But Michaud said many buyers are better equipped this year than last to pursue deals, and better positioned to go after prized targets, because their stocks soared on investor optimism following the November 2016 presidential election. The market embraced now-President Donald Trump's plans for lower corporate taxes and deregulation, viewing both as particularly positive catalysts for banks. Federal Reserve policymakers, too, have infused confidence into the banking industry. Fed officials last month lifted their benchmark interest rate and, at the same time, suggested they could follow that move with up to three more rate hikes this year. When rates rise, asset-sensitive banks often earn more interest income on their lending, bolstering their profitability.
Against that backdrop, the SNL U.S. Bank index has advanced more than 20% since Election Day. With their stock prices up, buyers have stronger currencies with which to make bids, and this should make it more likely for them to meet the expectations of coveted sellers. More big sellers would lead to higher deal values this year, Michaud said.
He pointed to Pinnacle Financial Partners Inc.'s nearly $1.9 billion planned buyout of BNC Bancorp as an example. The deal was valued at roughly 271% of tangible book. The average value for deals in 2016 was well under 200% of tangible book. BNC has more than $7 billion in assets and will boost Pinnacle's size by roughly two thirds. The vast majority of sellers in recent years have been under $1 billion in assets.

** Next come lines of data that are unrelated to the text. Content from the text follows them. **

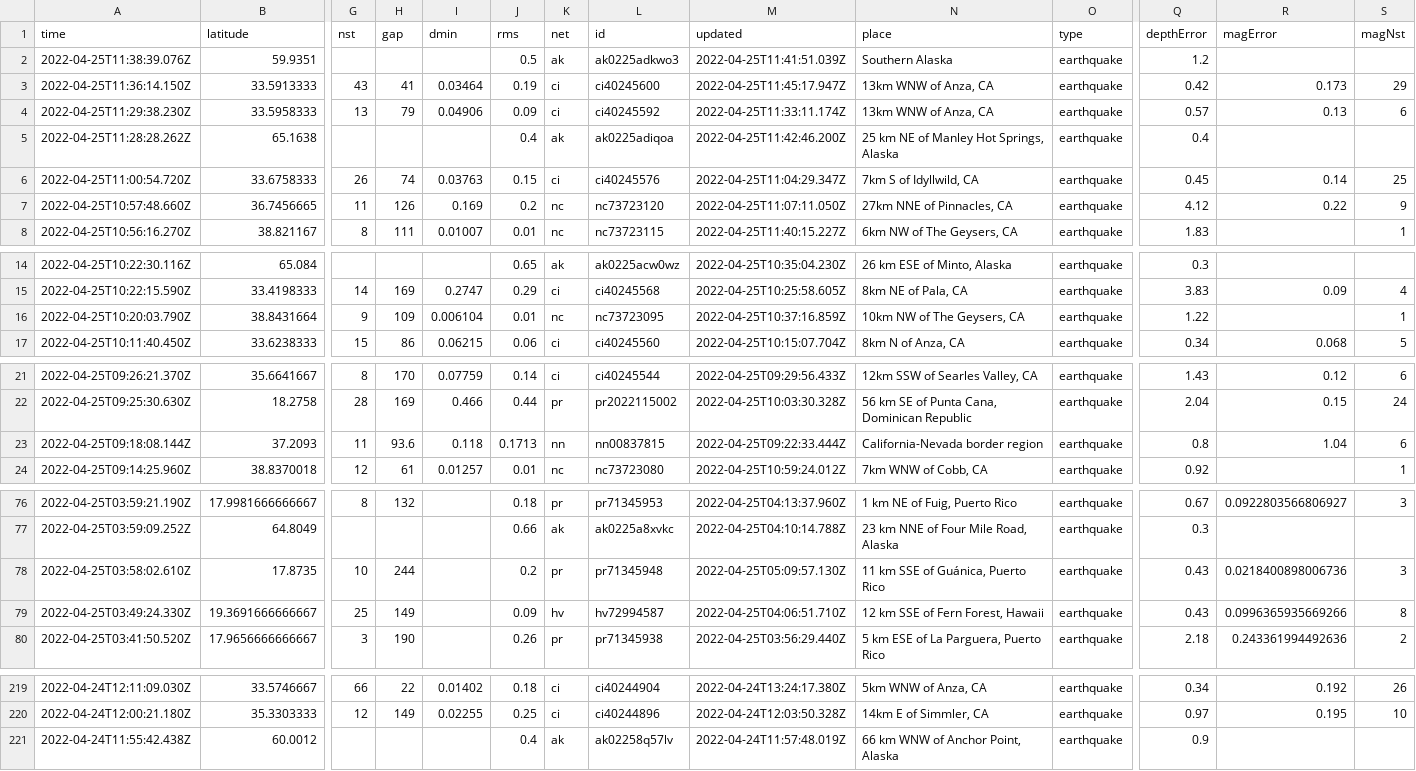
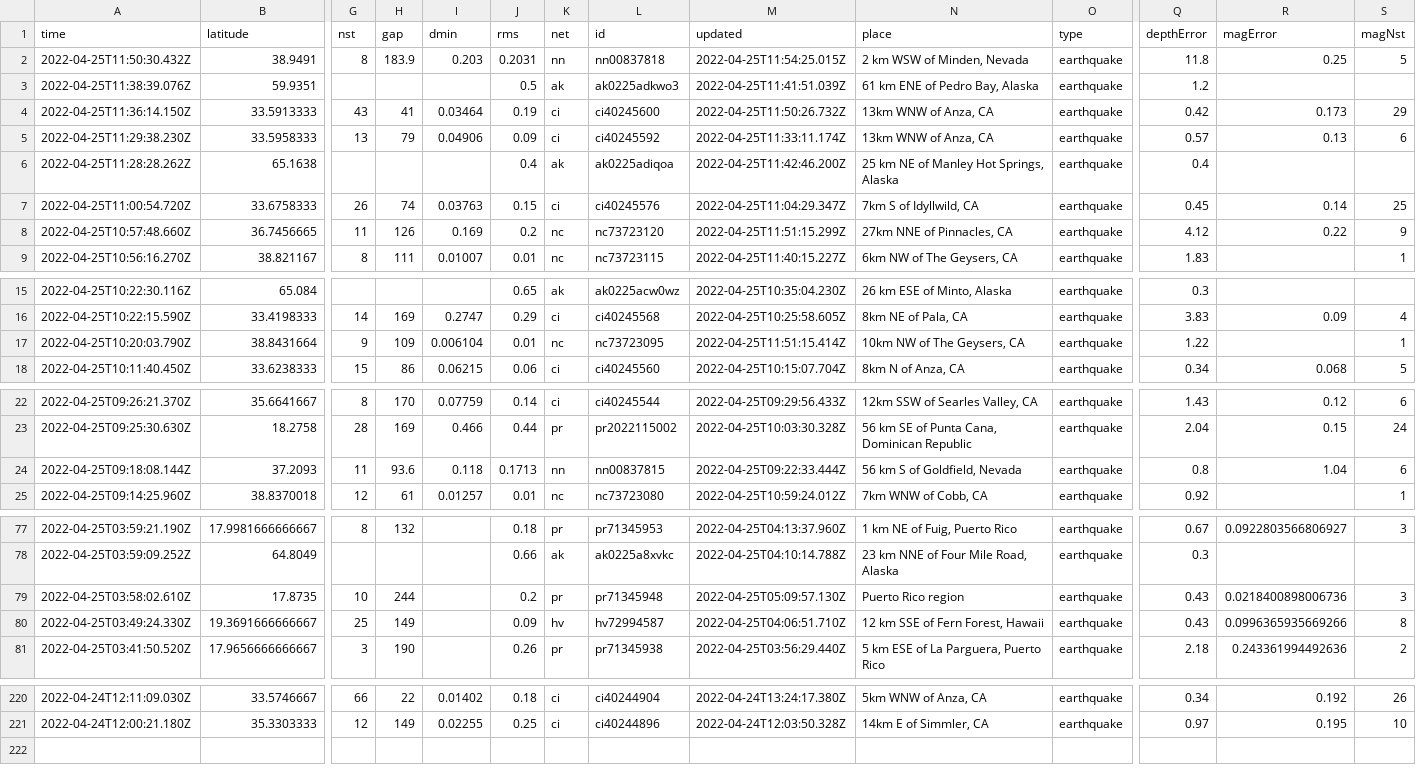
Before and after one commit to awallender/nicar22-github-actions, a CSV file: usgs_current.csv, drawn as a sheet; only a part is shown, gaps mark what is left out; removed rows and columns are numbered as before the commit, all else as after; rows hold the shown columns only; the diff covers the shown part only; the diff names each change by its address in the sheet, - before the commit and + after, or states it on an @@ line.

```diff
--- a/usgs_current.csv
+++ b/usgs_current.csv
+row 2: 2022-04-25T11:50:30.432Z | 38.9491 | 8 | 183.9 | 0.203 | 0.2031 | nn | nn00837818 | 2022-04-25T11:54:25.015Z | 2 km WSW of Minden, Nevada | earthquake | 11.8 | 0.25 | 5
-N3 (place): Southern Alaska
+N3 (place): 61 km ENE of Pedro Bay, Alaska
-M4 (updated): 2022-04-25T11:45:17.947Z
+M4 (updated): 2022-04-25T11:50:26.732Z
-M8 (updated): 2022-04-25T11:07:11.050Z
+M8 (updated): 2022-04-25T11:51:15.299Z
-M17 (updated): 2022-04-25T10:37:16.859Z
+M17 (updated): 2022-04-25T11:51:15.414Z
-N24 (place): California-Nevada border region
+N24 (place): 56 km S of Goldfield, Nevada
-N79 (place): 11 km SSE of Guánica, Puerto Rico
+N79 (place): Puerto Rico region
-row 221: 2022-04-24T11:55:42.438Z | 60.0012 |  |  |  | 0.4 | ak | ak02258q57lv | 2022-04-24T11:57:48.019Z | 66 km WNW of Anchor Point, Alaska | earthquake | 0.9
```
Also changed, not shown: 3 edited cells elsewhere in this file, 1 other file.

To be sure, if rates continue climbing, and if banks and their commercial customers do get the benefit of lower taxes and fewer regulations under Trump, many banks that now consider themselves potential sellers may step back from the deal arena and try, independently, to capitalize on a more favorable operating environment.
But industry insiders at the conference noted that the Fed for years talked up rate increases and, to date, has not moved more than once in any given year on that front since the crisis. Additionally, major change in Washington often takes several months, if not years, to materialize, and even when change does develop, it can take even more time for businesses to benefit.
For instance, as banking lawyer Gary Bronstein of the firm Kilpatrick Townsend and Stockton put it at the conference, if Trump and a Republican-controlled Congress repeal aspects of the Dodd-Frank Act, it likely will take a couple years for front-line regulators to fully retool how they approach their jobs.
Many banks that entered 2017 thinking about selling, he and others said at the conference, may not want to wait and see what happens. They likely instead will choose to take advantage of buyers' lofty stocks to try to ensure they make a positive move for shareholders.
Speakers at the conference also noted that several other motivations to sell remain front and center. Many banks have aging management teams as well as prominent investors who are nearing retirement themselves. Many bank boards are likely to view partnering with a bigger bank that has a deep management bench as a wise succession plan, and in doing so, enable their aging shareholders to cash out.
Additionally, banks in coming years will have to deal with a new accounting rule that requires lenders to forecast and reserve for all losses for the lifetime of loans, at origination, as opposed to dealing with such losses as they emerge. The change will require banks to gather much more data in order to make decent forecasts, and the added cost of doing this likely will motivate some to sell, Rick Childs, a partner at consultancy Crowe Horwath LLP, said at the conference. For community banks, in particular, the new rule known as CECL "will be very difficult."